Despite their enormous size, habitability aboard the K-class boats was relatively poor. Although the officers had fairly capacious accommodations—and even a small bathtub—the crew’s quarters were cramped and poorly ventilated. Lingering heat from the boilers kept the interior at a stifling temperature, and the humidity was oppressive. To make matters worse, the Admiralty—in perpetuating the myth that the K-class submarines were self-contained, independent warships—required the crew to live aboard, even in port. These wretched living conditions, coupled with a growing reputation for crew lethality, made the K-class unpopular boats to serve in, and morale was a recurring problem.
Early War Experience
With Lord Fisher gone, the Admiralty authorized ten more K-class submarines in 1915 and then another seven the next year for a total of 21. Virtually all of these were ordered even before the earliest of the first batch, K3, was commissioned at the Vickers yard in August 1916.
K3’s sea trials had been memorable. During speed runs, her Boiler and Turbine Rooms became so hot that the hatches had to be left open, and a head sea cracked the conning tower windows. On an early test dive, with Prince George—the future King George VI—aboard as an observer, the boat lost trim and burrowed into the muddy sea-bed with her propellers thrashing the air above.
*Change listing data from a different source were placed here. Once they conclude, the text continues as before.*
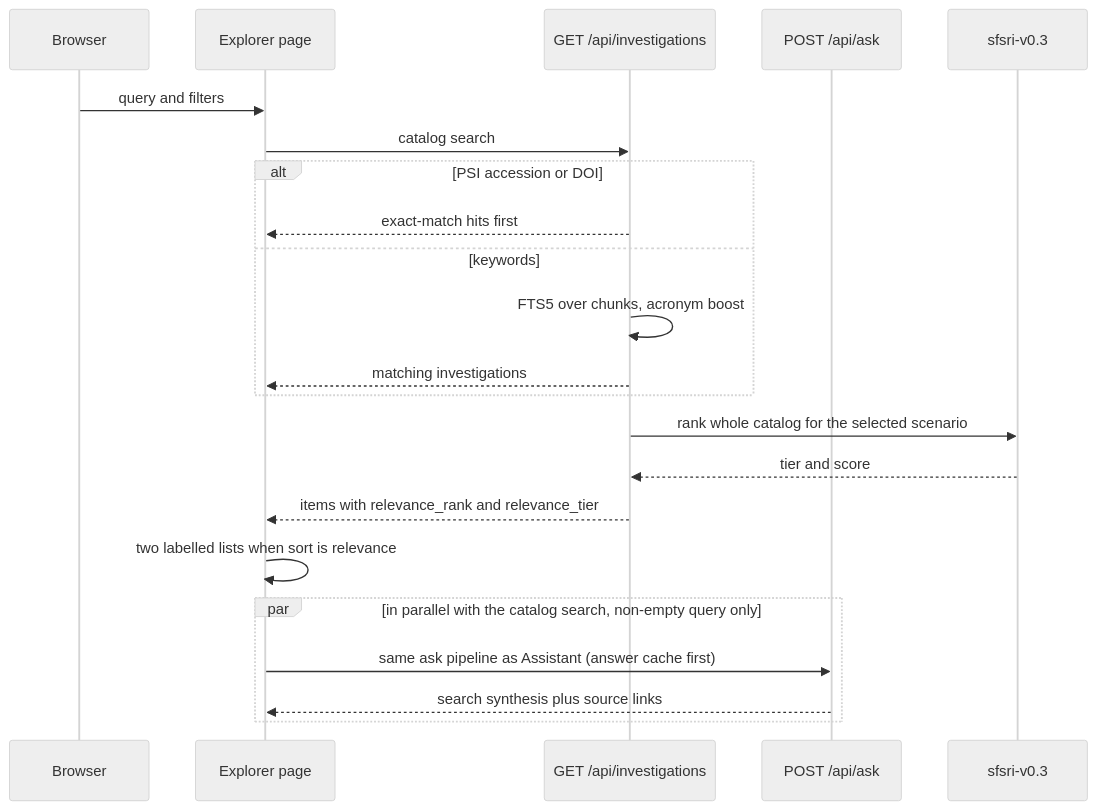
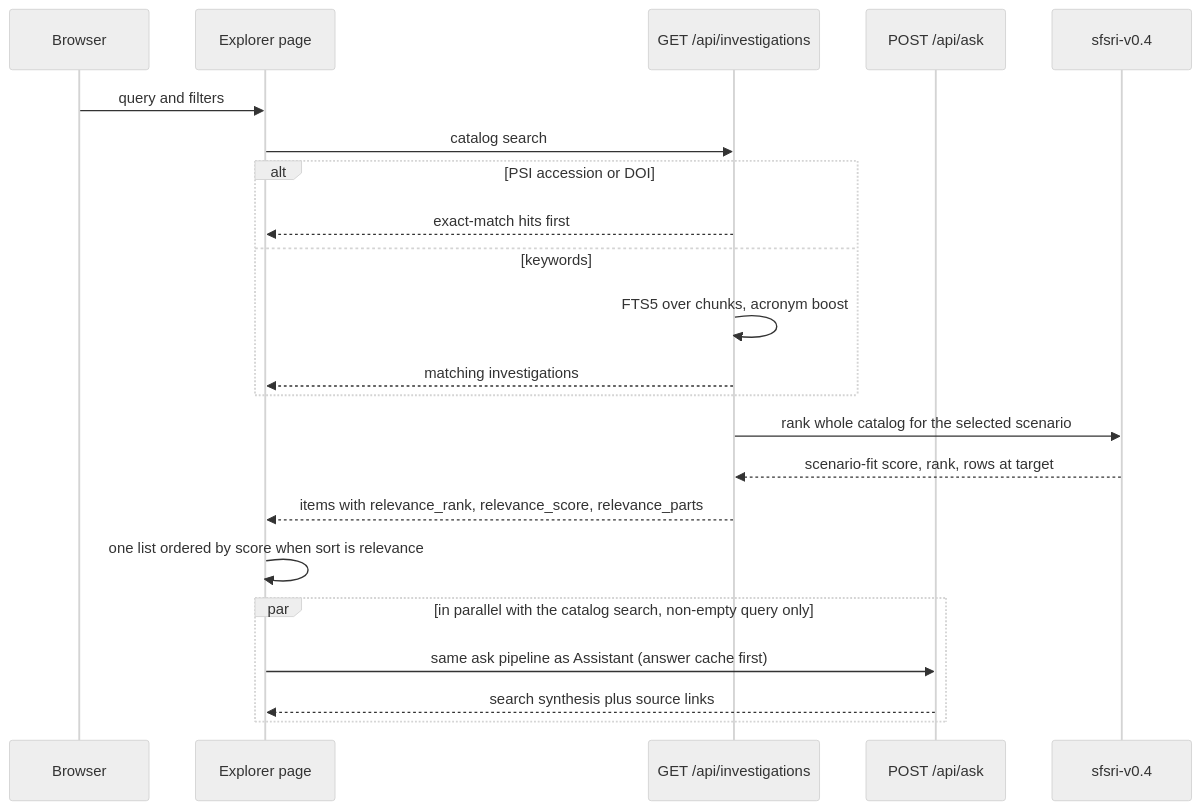
Before and after one commit to Rafat001/spaceapps-flame-in-freefall: the third of 3 diagrams in DESIGN.md, drawn with Mermaid (neutral theme). The commit also changed other lines of this file and 14 other files, not shown here.

First line of the commit message:
feat(ranking): sfsri-v0.4 single scenario-fit score fixes the order

````diff
--- a/DESIGN.md
+++ b/DESIGN.md
@@ -193,25 +193,25 @@
 ```mermaid
 sequenceDiagram
   participant B as Browser
   participant W as Explorer page
   participant C as GET /api/investigations
   participant S as POST /api/ask
-  participant Rank as sfsri-v0.3
+  participant Rank as sfsri-v0.4
 
   B->>W: query and filters
   W->>C: catalog search
   alt PSI accession or DOI
     C-->>W: exact-match hits first
   else keywords
     C->>C: FTS5 over chunks, acronym boost
     C-->>W: matching investigations
   end
   C->>Rank: rank whole catalog for the selected scenario
-  Rank-->>C: tier and score
-  C-->>W: items with relevance_rank and relevance_tier
-  W->>W: two labelled lists when sort is relevance
+  Rank-->>C: scenario-fit score, rank, rows at target
+  C-->>W: items with relevance_rank, relevance_score, relevance_parts
+  W->>W: one list ordered by score when sort is relevance
   par in parallel with the catalog search, non-empty query only
     W->>S: same ask pipeline as Assistant (answer cache first)
     S-->>W: search synthesis plus source links
   end
 ```
````
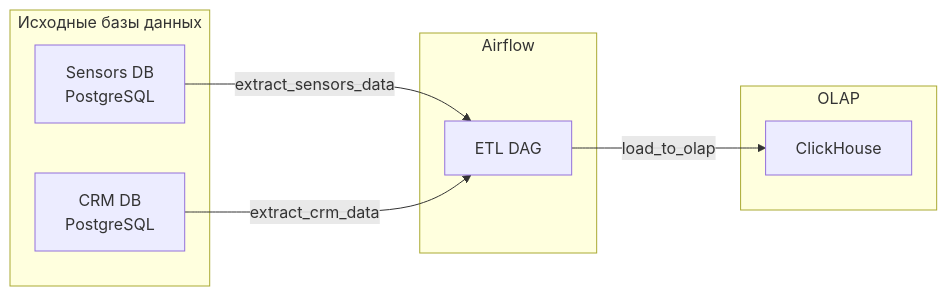
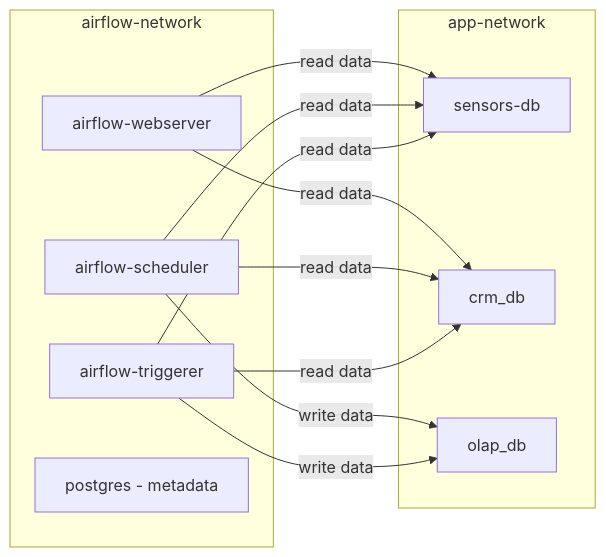
One commit to vgarmash/swa-21_architecture-pro-bionicpro-sprint9 changed the second of 3 diagrams in task2/task2_impl.md. Above: the diagram before and after it, drawn with Mermaid. The commit also changed other lines of this file and 8 other files, not shown here.

````diff
--- a/task2/task2_impl.md
+++ b/task2/task2_impl.md
@@ -25,19 +149,24 @@
 ```mermaid
 graph LR
-    subgraph "Исходные базы данных"
-        SDB[Sensors DB<br/>PostgreSQL]
-        CRM[CRM DB<br/>PostgreSQL]
+    subgraph airflow-network
+        AFW[airflow-webserver]
+        AFS[airflow-scheduler]
+        AFT[airflow-triggerer]
+        AFP[postgres - metadata]
     end
     
-    subgraph "Airflow"
-        DAG[ETL DAG]
+    subgraph app-network
+        SDB[sensors-db]
+        CRM[crm_db]
+        OLAP[olap_db]
     end
     
-    subgraph "OLAP"
-        CH[ClickHouse]
-    end
-    
-    SDB -->|extract_sensors_data| DAG
-    CRM -->|extract_crm_data| DAG
-    DAG -->|load_to_olap| CH
+    AFW -->|read data| SDB
+    AFW -->|read data| CRM
+    AFS -->|read data| SDB
+    AFS -->|read data| CRM
+    AFS -->|write data| OLAP
+    AFT -->|read data| SDB
+    AFT -->|read data| CRM
+    AFT -->|write data| OLAP
 ```
````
It took 20 minutes to back her out and return to the surface. Then, in January 1917, on one of her first war patrols from the Grand Fleet’s main operating base at Scapa Flow in the Orkney Islands, she shipped a beam sea and took so much water down the funnels that her Boiler Room nearly filled up. Admiral Fisher’s auxiliary diesel engine brought her back to port.
The second of the class to be completed, K13, began her career with a tragic accident. On 29 January 1917, during what was supposed to be the final test dive of her acceptance trials in Gareloch, one or more of the 37-inch Boiler Room ventilators failed to close, and the entire submarine abaft the midships Torpedo Room flooded. Emergency procedures were unavailing, and K13 settled to the bottom in 60 feet of water, with 49 survivors trapped forward and 31 dead aft. A tortuous 50-hour rescue operation, in which the bow of the submarine was lifted to the surface and an escape hole cut through the pressure hull, succeeded in extricating the living. The ensuing inquiry resulted in some superficial changes: more thorough procedures for shutting hull openings, better training, restricting the number of civilians allowed aboard (since seven had been lost on K13), and finally, decreeing that no future submarine would bear the unlucky number “13.” Accordingly, after K13 was raised and refurbished, she was recommissioned in October 1917 as K22.
Funnels being lowered as HMS K22 prepares to submerge.